And then they were off and dancing, taking 14 lessons to learn the calls. In 45 years, they’ve danced all over the Midwest, and further afield, from Mexico to Canada.
“The main thing is to listen. It’s good physical and mental (exercise),” said Judy Londrie-Boomgaarden, of Keokuk, Iowa, who attended the convention with her husband, George Boomgaarden, of Mission, Texas.
George proposed to Judy at a Valentine’s Day square dance “on stage, on my knees,” he said.
At that dance there were 40 squares, with eight people each — 320 people total.
Square dancing numbers have been declining. Peak attendance for the International Square & Round Dance & Clogging Convention was about 1,500 in 1991, in Rapid City, S.D. Peak attendance for Jamestown hosting it was 1,206 in 1978 — compared to the 153 registered participants this year.
“Young people are hard to convince that it’s fun,” Lois said. “… they were so busy going to school for various events … it’s kind of hard to make time.”
George attributed some of the loss to young people having so many other activities to choose from.
Square dancing, however, is a family-friendly activity, and although it can be difficult to get people to give it a try, people often find it fun when they do.
“The best method? Find a couple and take them to supper, and then tell them ‘we’re going to go dancing afterward,’” Lois said.
The health benefits of dancing are real, too, she added, pointing out that if a person went to one dance and did nothing but square dance all night, he or she would have danced three miles by the end of the evening.
The activity is equally good for singles as for couples, George said, calling it “real clean, good entertainment.”

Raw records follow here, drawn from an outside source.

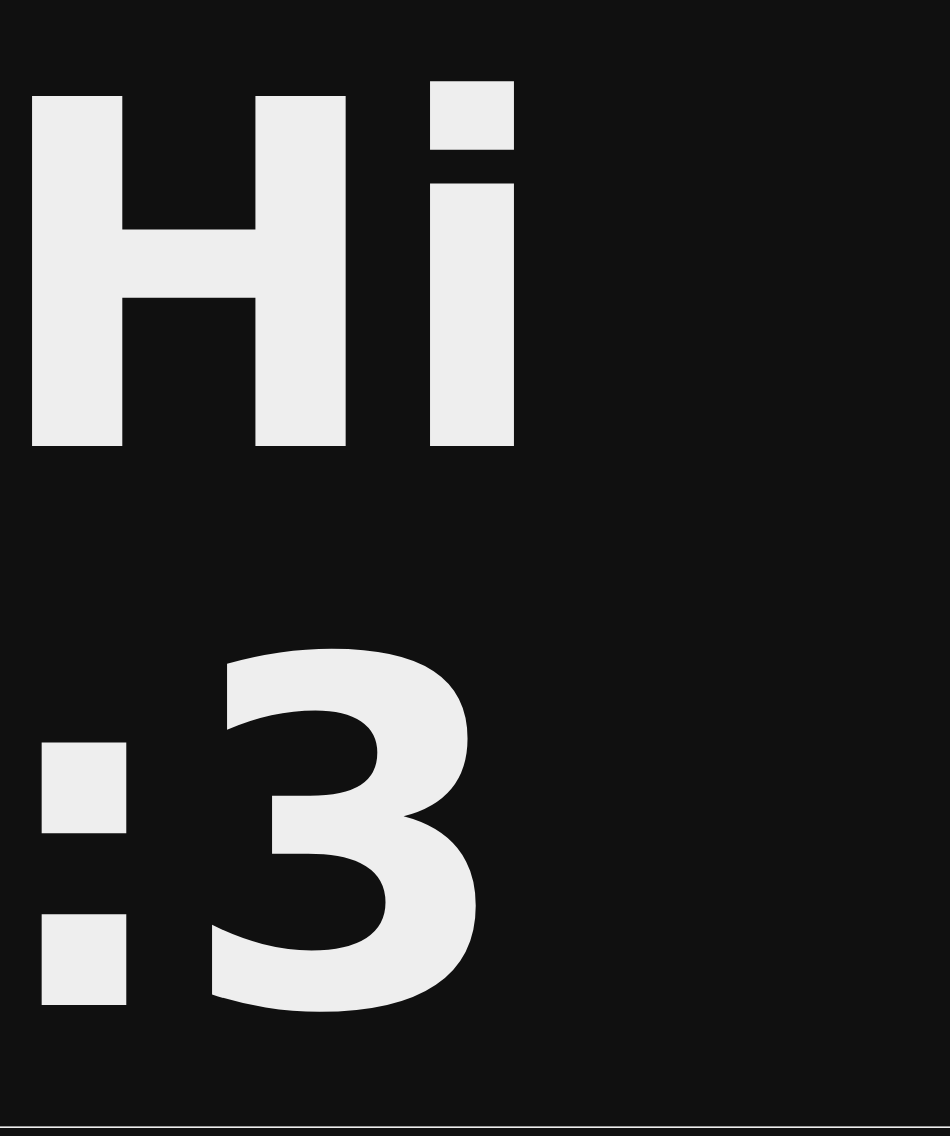
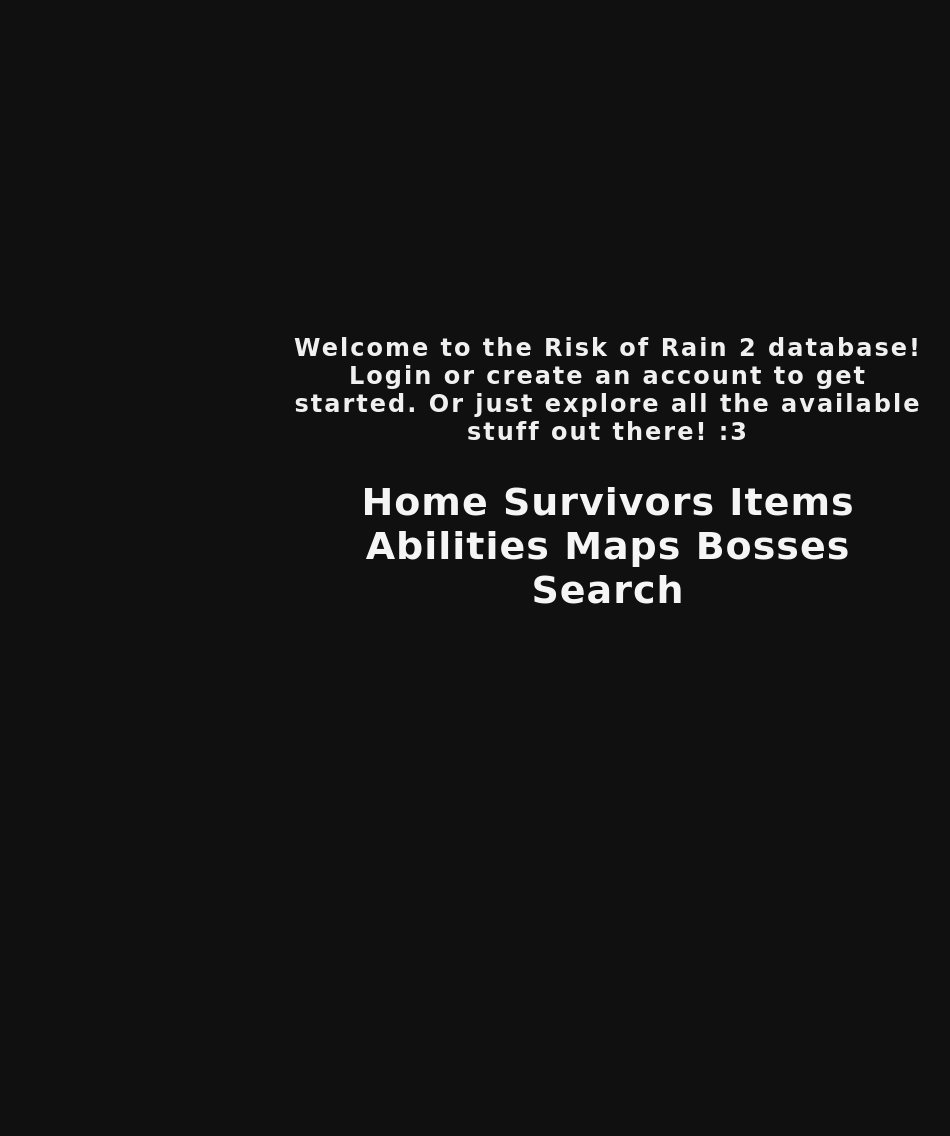
Before and after one commit to Guccci-Banana/Risk-of-Rain-2-, a Flask app: page /home in a window 1280 px wide. Shown: the part 155-1291 px from the top of the page, without its empty margins (32-982 px from the left). After the commit the page ends 759 px from the top, so only its background shows below. Run offline with Flask 3, Linux system fonts and the light colour scheme.

Commit message:
finalised before deadline :3

```diff
--- a/app.py
+++ b/app.py
@@ -72,14 +72,13 @@ def maps():
     return render_template('maps.html', maps=map_list)
 
 @app.route('/map/<name>')
-def map_info(name, connect):
+def map_info(name):
     db = get_db()
     map = db.execute('SELECT * FROM map WHERE LOWER(name) = ?', (name,)).fetchone()
-    mapboss = db.execute('SELECT * FROM bossmap WHERE LOWER(id) = ?', (connect,)).fetchone()
     if map is None:
         return render_template('mapnotfound.html'), 404
-
-    return render_template('map_info.html', map=map)
+    bosses = db.execute('SELECT b.name FROM Boss b JOIN BossMap bm ON b.id = bm.boss_id JOIN Map m ON bm.map_id = m.id WHERE LOWER(m.name) = ?', (name,)).fetchall()
+    return render_template('map_info.html', map=map, bosses=bosses)
 
 @app.route('/survivorstory/<name>')
 def survivorstory(name):
@@ -98,13 +97,13 @@ def bosses():
     return render_template('bosses.html', bosses=boss_list)
 
 @app.route('/boss/<name>')
-def boss_info(name,connect):
+def boss_info(name):
     db = get_db()
     boss = db.execute('SELECT * FROM boss WHERE LOWER(name) = ?', (name,)).fetchone()
-    bossmap = db.execute('SELECT * FROM bossmap WHERE LOWER(id) = ?', (connect,)).fetchone()
     if boss is None:
         return "Boss not found", 404
-    return render_template('boss_info.html', boss=boss)
+    maps = db.execute('SELECT m.name FROM Map m JOIN BossMap bm ON m.id = bm.map_id JOIN Boss b ON bm.boss_id = b.id WHERE LOWER(b.name) = ?', (name,)).fetchall()
+    return render_template('boss_info.html', boss=boss, maps=maps)
 
 @app.route('/login', methods=['GET', 'POST'])
 def login():
--- a/static/css/style.css
+++ b/static/css/style.css
@@ -19,9 +19,28 @@ header {
     padding: 10px 0;
 }
 
-.home h1 {
-    margin: 0;
-    font-size: 3000%;
+.home {
+    text-align: center;
+    font-size: 24px;
+    color: #f0f0f0;
+    text-decoration: none;
+    font-weight: bold;
+    margin: 300px;
+    padding: 10px 0;
+    font-family: 'Comic Sans MS', 'Comic Sans', cursive;
+    letter-spacing: 2px;
+}
+
+.homenav {
+    text-align: center;
+    font-size: 38px;
+    color: darkgreen;
+    text-decoration: none;
+    font-weight: bold;
+    margin: 20px;
+    padding: 10px 0;
+    font-family: 'Comic Sans MS', 'Comic Sans', cursive;
+    letter-spacing: 1px;
 }
 
 h1 {
@@ -175,7 +194,7 @@ button {
     width: 95%;
     padding: 12px;
     background-color: #236B8E;
-    color: white;
+    color: #F5F5F5;
     border: none;
     border-radius: 5px;
     font-weight: bold;
@@ -200,7 +219,7 @@ button:hover {
     display: inline-block;
     padding: 10px 20px;
     background-color: #236B8E;
-    color: white;
+    color: #F5F5F5;
     border-radius: 5px;
     font-weight: bold;
     font-style: oblique;
@@ -235,7 +254,7 @@ button:hover {
 }
 
 a {
-    color: white;       /* unvisited link color */
+    color: #F5F5F5;       /* unvisited link color */
     text-decoration: none; /* remove underline */
 }
 
--- a/templates/bosses.html
+++ b/templates/bosses.html
@@ -1,7 +1,9 @@
 {% extends "layout.html" %}
 
 {% block content %}
-    <h1>Bosses</h1>
+    <div class="pageheader">
+        <h1>Bosses</h1>
+    </div>
     <div class="card-grid">
         {% for boss in bosses %}
             <a href="{{ url_for('boss_info', name=boss['name'].lower()) }}" class="card-link">
--- a/templates/home.html
+++ b/templates/home.html
@@ -1,8 +1,18 @@
 {% extends "layout.html" %}
+
+
 
 {% block content %}
     <div class="home">
-        <h1> Hi :3 </h1>
+        <p>Welcome to the Risk of Rain 2 database! Login or create an account to get started. Or just explore all the available stuff out there! :3</p>
+        <div class ="homenav">
+            <a href="{{ url_for('home') }}">Home</a>
+            <a href="{{ url_for('characters') }}">Survivors</a>
+            <a href="{{ url_for('items') }}">Items</a>
+            <a href="{{ url_for('abilities') }}">Abilities</a>
+            <a href="{{ url_for('maps') }}">Maps</a>
+            <a href="{{ url_for('bosses') }}">Bosses</a>
+            <a href="{{ url_for('search') }}">Search</a>
+        </div>
     </div>
-    <hr>
 {% endblock %}
```
Also changed, not shown: templates/boss_info.html (+14 -2 lines), templates/map_info.html (+12 -1 lines).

And though costumes aren’t necessary, and some choose to dance in ordinary clothes, many dancers find them fun.
For women, the square dancing outfit typically involves a skirt somewhere around knee-length — longer or shorter depending on preference — with lots of ruffled petticoats and petti-pants underneath.
The blouse matches the skirt, and often features ruffles or lace.
“I make mine now. When I first started, I went to eBay,” Judy said.
It takes about eight yards of material to make an outfit, but it might cost $150 to buy one.
“I feel prettier in square dance clothes, and then I dance better,” Judy added.
At first glance, men don’t seem dressed up at all. But many of them wear shirts that match their partners’ outfits, perhaps with a bit of embroidery. Some elect to wear a matching tie or a matching vest instead.
“You like to make something every year, because the colors change,” Lois said.
Dancing shoes vary too, with some women wearing high heels and others just going with what’s comfortable.
“We’ll take you in slacks and tennis shoes,” Lois said with a smile.
For information about Jamestown’s square dancing group, the Jamestown Square Steppers, call its president, John Walch, at 701-952-8570.
Sun reporter Kari Lucin can be reached at 701-952-8453
or by email at email@example.com